» **What you have to do**: Give again, word for word, each line below starting at the one that contains "no server answers." and ending at the one that contains "one last itty bitty insignificant change".

» **Data for this task**:
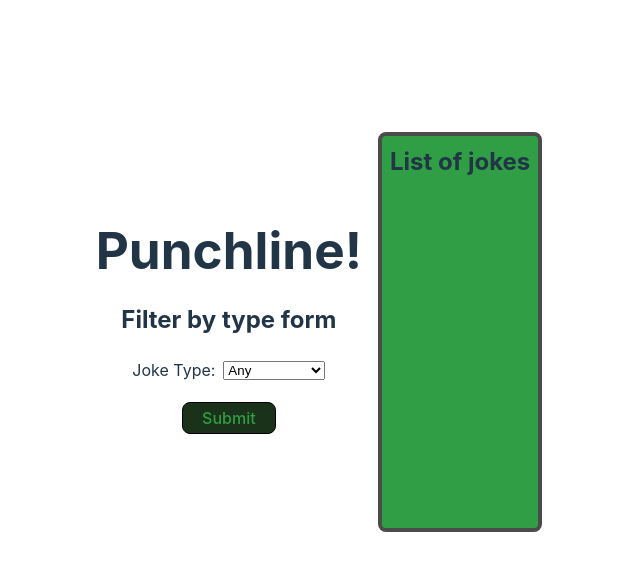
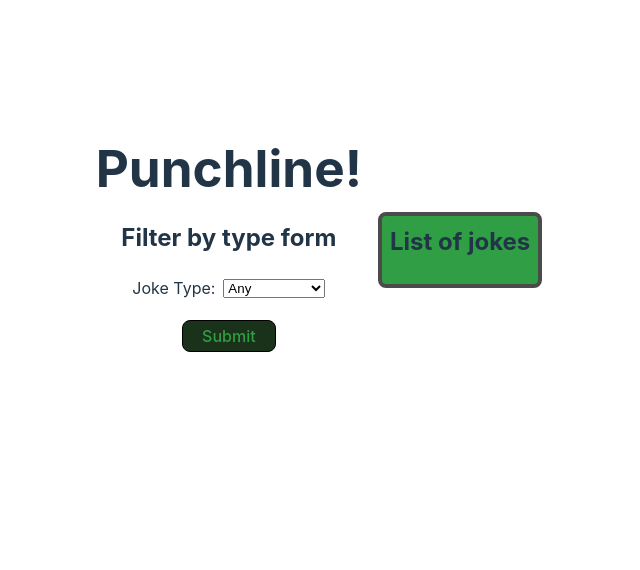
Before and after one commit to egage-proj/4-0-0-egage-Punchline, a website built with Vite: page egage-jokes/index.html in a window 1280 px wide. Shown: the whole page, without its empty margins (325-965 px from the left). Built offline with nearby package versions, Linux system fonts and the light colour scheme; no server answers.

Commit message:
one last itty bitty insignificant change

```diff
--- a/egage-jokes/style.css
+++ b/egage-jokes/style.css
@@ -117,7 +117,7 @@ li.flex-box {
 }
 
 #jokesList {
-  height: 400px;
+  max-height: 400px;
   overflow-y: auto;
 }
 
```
* * *
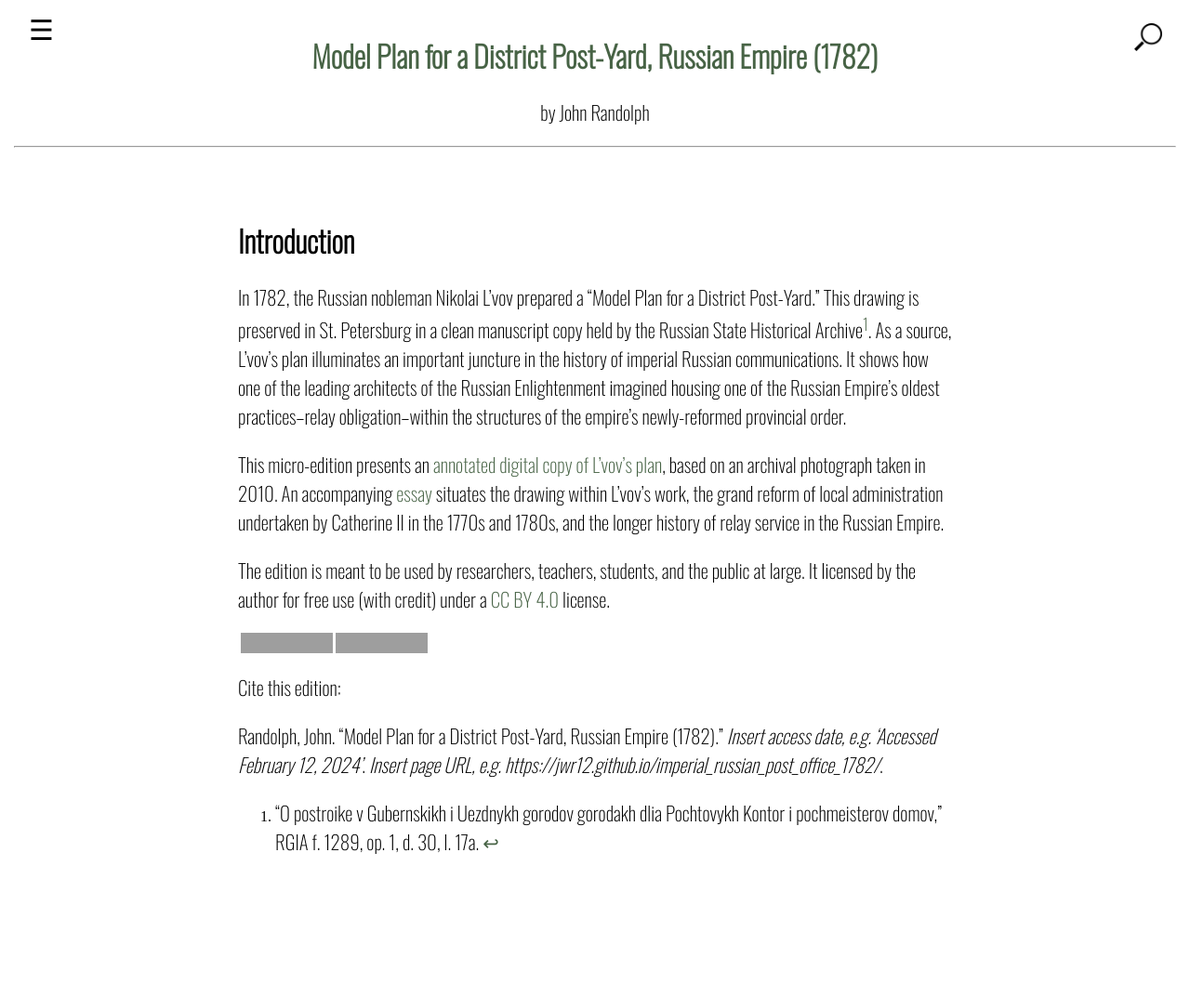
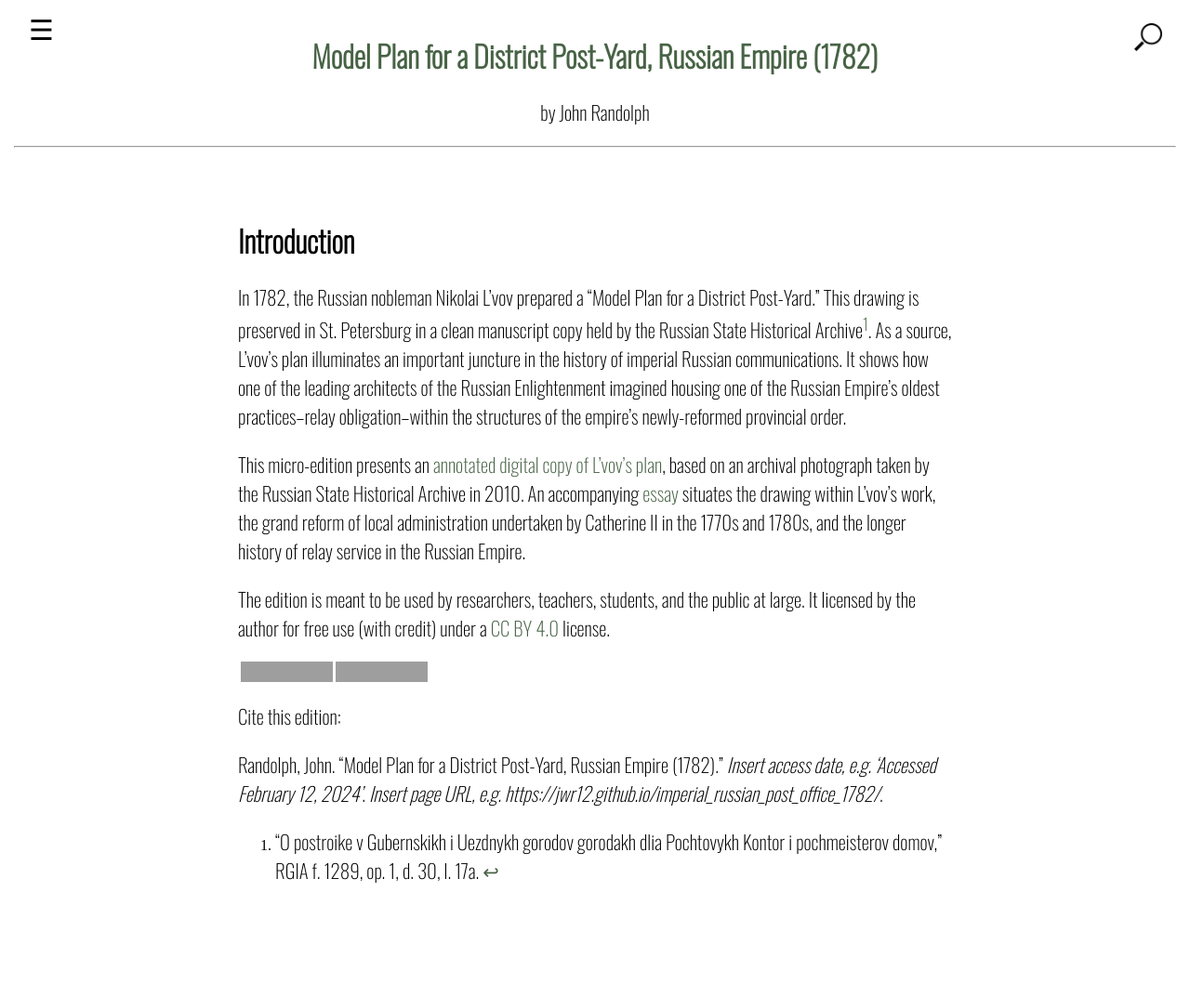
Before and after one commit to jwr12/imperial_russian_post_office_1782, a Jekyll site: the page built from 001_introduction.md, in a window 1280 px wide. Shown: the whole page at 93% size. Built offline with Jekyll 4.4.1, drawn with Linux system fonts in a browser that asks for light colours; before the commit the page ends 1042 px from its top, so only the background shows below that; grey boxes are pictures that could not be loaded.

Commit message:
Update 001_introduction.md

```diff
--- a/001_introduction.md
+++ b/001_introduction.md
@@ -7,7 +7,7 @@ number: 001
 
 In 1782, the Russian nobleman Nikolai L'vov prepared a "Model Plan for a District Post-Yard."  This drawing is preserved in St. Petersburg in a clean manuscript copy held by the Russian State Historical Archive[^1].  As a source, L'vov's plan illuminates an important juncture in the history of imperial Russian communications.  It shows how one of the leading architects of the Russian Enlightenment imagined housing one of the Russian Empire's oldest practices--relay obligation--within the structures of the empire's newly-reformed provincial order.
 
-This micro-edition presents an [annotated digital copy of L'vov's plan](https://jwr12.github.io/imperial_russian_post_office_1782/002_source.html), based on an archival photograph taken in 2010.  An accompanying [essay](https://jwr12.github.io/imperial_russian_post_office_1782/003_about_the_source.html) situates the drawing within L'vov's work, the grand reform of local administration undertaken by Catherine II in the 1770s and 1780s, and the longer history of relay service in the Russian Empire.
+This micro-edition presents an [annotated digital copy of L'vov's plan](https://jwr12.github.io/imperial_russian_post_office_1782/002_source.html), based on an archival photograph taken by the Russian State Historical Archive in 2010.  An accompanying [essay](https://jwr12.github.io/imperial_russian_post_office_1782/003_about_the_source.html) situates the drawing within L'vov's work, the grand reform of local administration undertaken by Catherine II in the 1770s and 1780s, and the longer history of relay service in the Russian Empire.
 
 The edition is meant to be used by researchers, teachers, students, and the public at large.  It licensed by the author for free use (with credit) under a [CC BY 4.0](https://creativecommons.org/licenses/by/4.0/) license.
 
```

» **Response**:
Before and after one commit to egage-proj/4-0-0-egage-Punchline, a website built with Vite: page egage-jokes/index.html in a window 1280 px wide. Shown: the whole page, without its empty margins (325-965 px from the left). Built offline with nearby package versions, Linux system fonts and the light colour scheme; no server answers.

Commit message:
one last itty bitty insignificant change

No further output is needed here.